A rear-end collision happens when a vehicle crashes into the one in front of it. According to NHTSA, rear-end collisions are the most common type of collision. Rear-end accidents account for an estimated 29% of all accidents. Sadly, rear-end collisions can result in a substantial number of injuries and death every year.
Most individuals assume that the rear driver is always to blame for a rear-end collision. Well, is that true? Indeed, the law does create a presumption that the rear driver is always liable for a rear-end collision. However, this presumption is rebuttable. Simply put, a rebuttable presumption is an assumption made by a court that is considered true unless an individual proves otherwise. Generally, this means that it is always assumed that the rear driver is at fault for a rear-end collision, but the court can be persuaded that someone else should be blamed, in whole or in part, by evidence.
Why Does the Presumption Exist?
Often, rear-end collisions occur because of tailgating, which is the act of following another vehicle too closely. So, because of this, after a rear-end accident occurs, it is usually assumed that a rear driver was following the other too closely and could not stop in time to prevent the accident from happening. Unfortunately, tailgating can result in severe injuries and even death. According to the FLHSMV, in 2019, 350 people in Florida suffered incapacitating injuries, and 8 died in tailgating-related rear-end accidents.
Rebutting the Presumption That the Rear Driver Is Always Liable in a Rear-End Collision
As already hinted, liability for rear-end collisions does not always rest solely on the rear driver. There are instances where the driver in front can be held liable for a rear-end collision. However, it is not common for the driver in front to be held solely responsible for a rear-end collision. Often, drivers share liability for a rear-end collision.
Below are some instances where the driver in front can be held liable (at least partially) for a rear-end collision.
- The car did not have proper working lights: If the vehicle in front had malfunctioning turn or brake lights at the time a rear-end accident occurred, the driver in front might be held liable for the accident.
- The driver made a sudden and illegal stop: If the vehicle a rear driver was following stopped suddenly without adequate warning before a rear-end collision occurred, the driver in front may be held liable.
- The driver was driving recklessly/aggressively: Sometimes, the driver in front will drive aggressively to make the rear driver stop following them too closely. In such a case, if a rear-end collision occurs, the driver in front may be held partially liable for the accident.

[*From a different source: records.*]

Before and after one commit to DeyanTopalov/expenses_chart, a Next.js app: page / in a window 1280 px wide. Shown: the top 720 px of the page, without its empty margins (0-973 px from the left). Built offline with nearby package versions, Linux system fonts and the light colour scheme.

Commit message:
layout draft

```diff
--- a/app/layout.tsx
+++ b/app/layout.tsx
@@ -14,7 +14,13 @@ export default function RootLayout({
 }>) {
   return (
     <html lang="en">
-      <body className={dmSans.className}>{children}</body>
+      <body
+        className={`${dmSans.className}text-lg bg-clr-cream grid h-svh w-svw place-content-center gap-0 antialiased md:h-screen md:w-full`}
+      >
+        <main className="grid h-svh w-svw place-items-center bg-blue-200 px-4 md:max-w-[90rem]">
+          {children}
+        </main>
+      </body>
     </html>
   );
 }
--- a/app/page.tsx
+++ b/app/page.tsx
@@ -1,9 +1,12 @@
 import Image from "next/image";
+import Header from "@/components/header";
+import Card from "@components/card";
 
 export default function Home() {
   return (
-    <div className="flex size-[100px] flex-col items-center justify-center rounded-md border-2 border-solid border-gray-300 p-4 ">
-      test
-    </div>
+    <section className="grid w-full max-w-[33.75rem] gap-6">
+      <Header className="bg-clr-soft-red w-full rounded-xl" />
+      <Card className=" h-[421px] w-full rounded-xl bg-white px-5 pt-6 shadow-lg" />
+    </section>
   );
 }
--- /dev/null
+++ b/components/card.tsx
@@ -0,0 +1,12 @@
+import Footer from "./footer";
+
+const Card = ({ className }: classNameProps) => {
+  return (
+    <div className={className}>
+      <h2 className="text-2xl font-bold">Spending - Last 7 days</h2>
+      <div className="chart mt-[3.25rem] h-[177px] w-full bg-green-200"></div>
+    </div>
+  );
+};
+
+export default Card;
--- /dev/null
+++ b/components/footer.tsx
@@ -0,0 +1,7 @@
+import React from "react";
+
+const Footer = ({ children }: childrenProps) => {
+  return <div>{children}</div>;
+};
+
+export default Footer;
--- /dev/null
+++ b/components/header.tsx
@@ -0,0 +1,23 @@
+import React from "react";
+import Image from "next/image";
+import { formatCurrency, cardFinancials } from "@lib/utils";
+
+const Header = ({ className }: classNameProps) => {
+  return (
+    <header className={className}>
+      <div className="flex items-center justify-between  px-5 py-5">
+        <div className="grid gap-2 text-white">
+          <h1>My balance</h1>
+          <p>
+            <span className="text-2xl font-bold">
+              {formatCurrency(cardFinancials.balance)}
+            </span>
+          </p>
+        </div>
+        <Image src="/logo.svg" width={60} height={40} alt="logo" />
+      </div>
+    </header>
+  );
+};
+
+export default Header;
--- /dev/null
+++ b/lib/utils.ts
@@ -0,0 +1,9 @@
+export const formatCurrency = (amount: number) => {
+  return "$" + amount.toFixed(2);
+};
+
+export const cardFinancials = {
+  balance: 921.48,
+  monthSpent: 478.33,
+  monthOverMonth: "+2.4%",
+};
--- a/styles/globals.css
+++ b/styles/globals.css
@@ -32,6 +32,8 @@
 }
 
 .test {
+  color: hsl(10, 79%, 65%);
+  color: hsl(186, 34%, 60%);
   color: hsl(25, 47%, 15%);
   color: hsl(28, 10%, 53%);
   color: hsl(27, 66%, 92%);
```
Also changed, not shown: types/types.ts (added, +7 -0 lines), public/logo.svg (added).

Comparative Negligence Rule in Florida
Florida is a comparative negligence state. This means that, even if you are found partially liable for a rear-end collision, you can still recover damages from the other at-fault party. However, in a case where you are partly at fault for a rear-end collision, the amount of compensation you receive will be reduced by your percentage of fault.
Contact a Parkland Car Accident Lawyer Today
If you have suffered injuries in a Florida rear-end collision, our experienced Parkland car accident lawyers at Lyons & Snyder are ready to help you recover the compensation you deserve. We can help you even if you are partly to blame for your accident. Contact us today to schedule a free consultation.